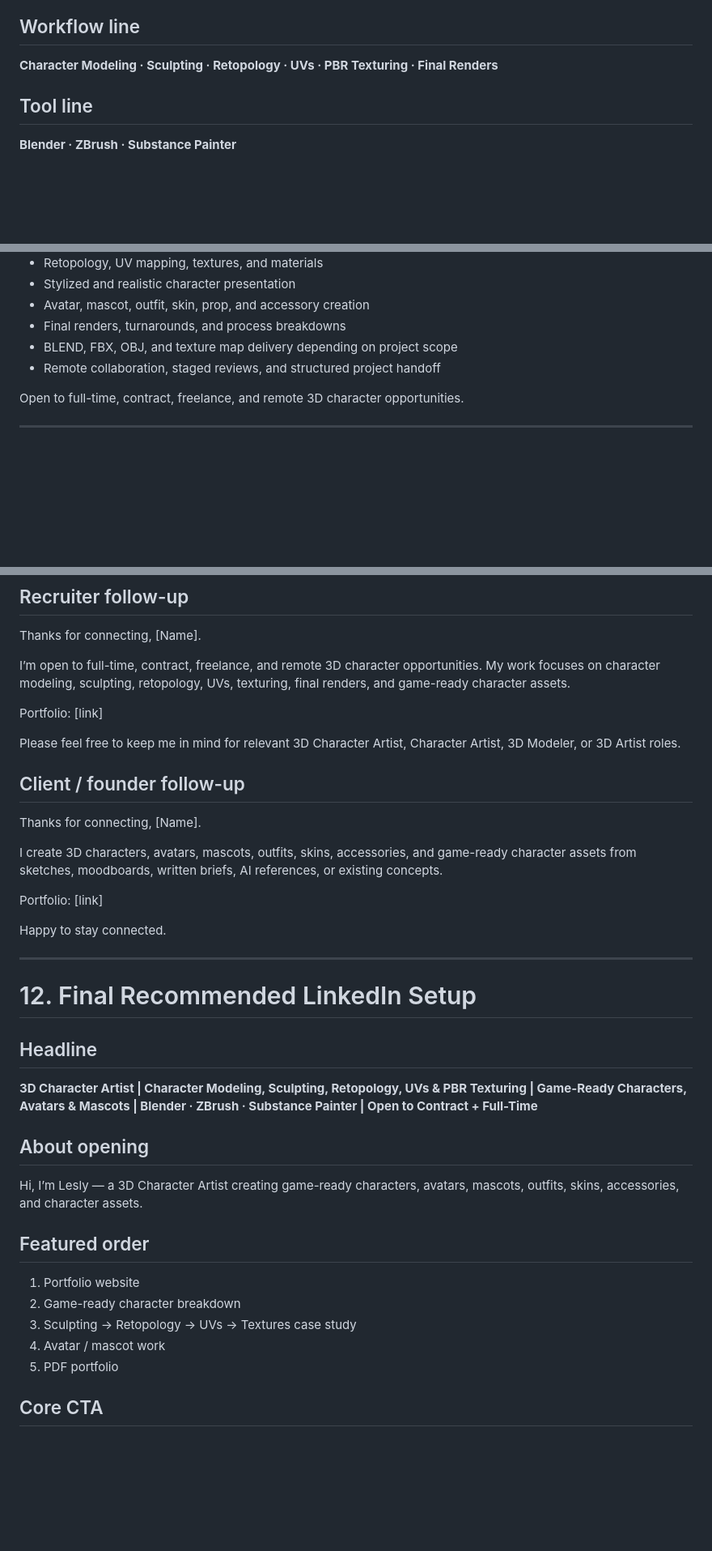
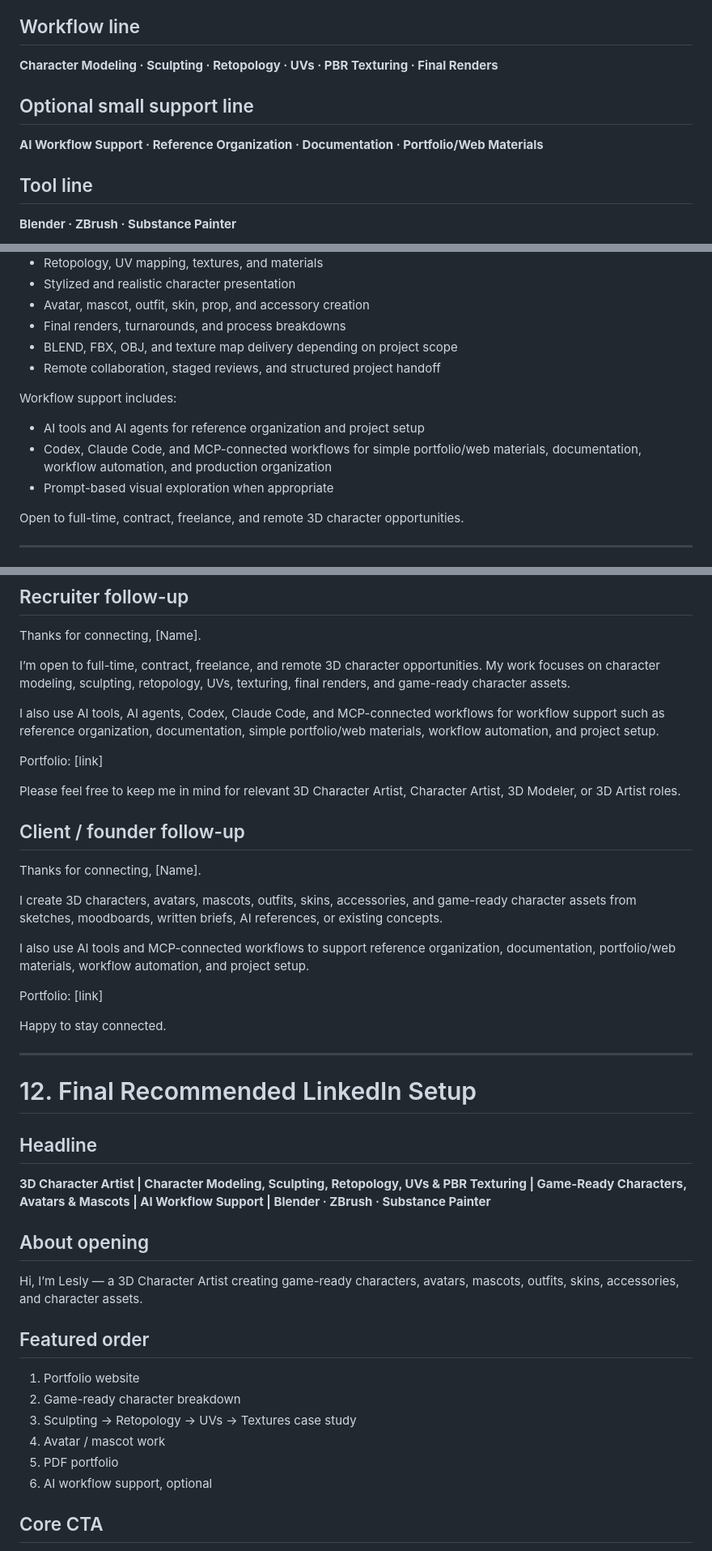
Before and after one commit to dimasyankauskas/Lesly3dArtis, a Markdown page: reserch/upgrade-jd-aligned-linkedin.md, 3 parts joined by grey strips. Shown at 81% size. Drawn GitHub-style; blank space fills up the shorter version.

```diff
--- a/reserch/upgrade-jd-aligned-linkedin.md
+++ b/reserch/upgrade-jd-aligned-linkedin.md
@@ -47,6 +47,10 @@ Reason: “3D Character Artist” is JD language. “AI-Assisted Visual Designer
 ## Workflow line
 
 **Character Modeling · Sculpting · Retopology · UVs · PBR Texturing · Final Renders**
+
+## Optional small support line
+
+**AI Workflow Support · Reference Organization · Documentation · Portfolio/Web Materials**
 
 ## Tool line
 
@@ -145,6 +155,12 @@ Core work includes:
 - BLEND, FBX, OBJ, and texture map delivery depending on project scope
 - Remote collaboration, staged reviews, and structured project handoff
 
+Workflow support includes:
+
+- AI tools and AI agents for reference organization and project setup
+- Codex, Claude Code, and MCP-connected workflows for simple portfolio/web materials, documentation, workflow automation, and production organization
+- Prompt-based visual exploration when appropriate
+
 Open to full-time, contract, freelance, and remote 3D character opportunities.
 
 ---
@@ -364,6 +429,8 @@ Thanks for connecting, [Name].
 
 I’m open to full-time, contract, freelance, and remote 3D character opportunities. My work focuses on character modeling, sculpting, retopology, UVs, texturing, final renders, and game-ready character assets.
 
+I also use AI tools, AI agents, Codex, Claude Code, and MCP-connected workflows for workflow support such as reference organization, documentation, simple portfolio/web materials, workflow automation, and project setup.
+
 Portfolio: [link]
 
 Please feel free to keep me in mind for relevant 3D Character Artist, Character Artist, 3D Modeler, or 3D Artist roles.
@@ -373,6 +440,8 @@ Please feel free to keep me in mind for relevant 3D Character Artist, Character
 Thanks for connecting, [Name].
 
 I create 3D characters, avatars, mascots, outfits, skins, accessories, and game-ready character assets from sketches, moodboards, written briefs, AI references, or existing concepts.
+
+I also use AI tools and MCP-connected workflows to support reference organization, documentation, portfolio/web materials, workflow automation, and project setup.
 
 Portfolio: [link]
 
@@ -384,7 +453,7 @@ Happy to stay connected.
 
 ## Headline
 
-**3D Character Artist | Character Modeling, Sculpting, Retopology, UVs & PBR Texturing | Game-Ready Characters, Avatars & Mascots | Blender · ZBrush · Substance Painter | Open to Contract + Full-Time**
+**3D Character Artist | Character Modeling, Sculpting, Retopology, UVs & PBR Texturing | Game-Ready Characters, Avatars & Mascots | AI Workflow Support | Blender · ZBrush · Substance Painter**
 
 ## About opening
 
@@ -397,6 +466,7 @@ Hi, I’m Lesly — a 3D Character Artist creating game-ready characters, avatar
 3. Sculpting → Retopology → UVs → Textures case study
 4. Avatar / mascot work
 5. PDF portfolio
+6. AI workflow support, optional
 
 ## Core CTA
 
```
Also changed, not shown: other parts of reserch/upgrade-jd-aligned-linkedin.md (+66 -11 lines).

==

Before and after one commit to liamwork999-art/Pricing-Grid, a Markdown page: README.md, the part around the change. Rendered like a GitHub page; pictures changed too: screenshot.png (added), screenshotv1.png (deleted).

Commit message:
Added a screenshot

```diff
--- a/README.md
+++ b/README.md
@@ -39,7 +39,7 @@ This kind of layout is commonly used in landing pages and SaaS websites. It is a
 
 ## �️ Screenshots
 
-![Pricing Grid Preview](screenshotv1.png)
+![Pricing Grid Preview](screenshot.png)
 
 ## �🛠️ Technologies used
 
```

- Instructions for the task -
Would you copy each line of the records that contains "freelance"?

- Solution below -
 Open to full-time, contract, freelance, and remote 3D character opportunities.
 I’m open to full-time, contract, freelance, and remote 3D character opportunities. My work focuses on character modeling, sculpting, retopology, UVs, texturing, final renders, and game-ready character assets.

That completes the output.